[Start of section]

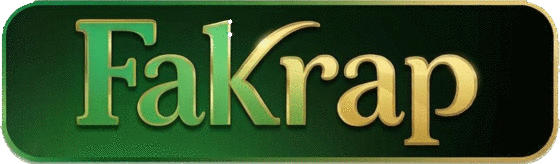
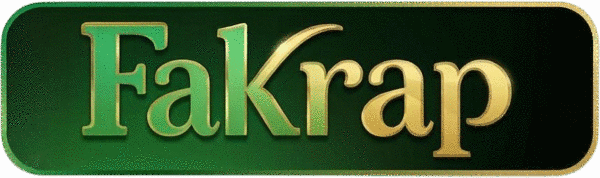
fix(brand): ровный логотип и возвращённое золотое CASINO на главной
- Новый логотип из присланного PNG с прозрачным фоном: аккуратные
  углы без обрезки, ничего не срезано по краям. Убрал border-radius,
  которым подгонял прошлую версию.
- На главной вместо «Домашнее казино» снова золотая надпись CASINO.
- Удалены стили .brand-tag, которые больше не нужны.

diff --git a/shared/casino.css b/shared/casino.css
@@ -124,8 +124,6 @@ button { font-family: inherit; cursor: pointer; }
   display: block;
   height: 42px;
   width: auto;
-  /* Скругляем по контуру плашки: так белые уголки исходника не видны. */
-  border-radius: 7.5px;
 }
 
 /* На узких экранах вместо широкого логотипа — золотая монета с «F». */
@@ -144,18 +142,6 @@ button { font-family: inherit; cursor: pointer; }
 }
 
 .brand-text { display: flex; flex-direction: column; gap: 2px; min-width: 0; }
-
-/* Подпись рядом с логотипом на главной — как вывеска над входом. */
-.brand-tag {
-  padding-left: 14px;
-  border-left: 1px solid rgba(233, 196, 106, .22);
-  font-size: 10px;
-  font-weight: 700;
-  letter-spacing: .26em;
-  text-transform: uppercase;
-  color: rgba(233, 196, 106, .5);
-  white-space: nowrap;
-}
 .brand-text span {
   font-family: Georgia, serif;
   font-size: clamp(15px, 1.5vw, 19px);
@@ -952,7 +938,6 @@ button.title-chip:hover { border-color: var(--gold); transform: translateY(-1px)
 
 @media (max-width: 900px) {
   .brand-text span { letter-spacing: .16em; font-size: 15px; }
-  .brand-tag { display: none; }
 }
 
 @media (max-width: 720px) {

diff --git a/games/blackjack/style.css b/games/blackjack/style.css
@@ -124,8 +124,6 @@ a.icon-btn:hover { color: #fff; border-color: rgba(233, 196, 106, .55); }
   display: block;
   height: 42px;
   width: auto;
-  /* Скругляем по контуру плашки: так белые уголки исходника не видны. */
-  border-radius: 7.5px;
 }
 
 /* На узких экранах вместо широкого логотипа — золотая монета с «F». */

diff --git a/index.html b/index.html
@@ -19,7 +19,9 @@
       <img class="brand-logo" src="shared/brand/fakrap.png" alt="Fakrap">
       <span class="brand-coin" aria-hidden="true">F</span>
     </a>
-    <span class="brand-tag">Домашнее казино</span>
+    <div class="brand-text">
+      <span>CASINO</span>
+    </div>
   </div>
 
   <div class="bankroll-box">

[End of section]

Working through the listing above, count every line that holds "text" and answer with the count alone.

5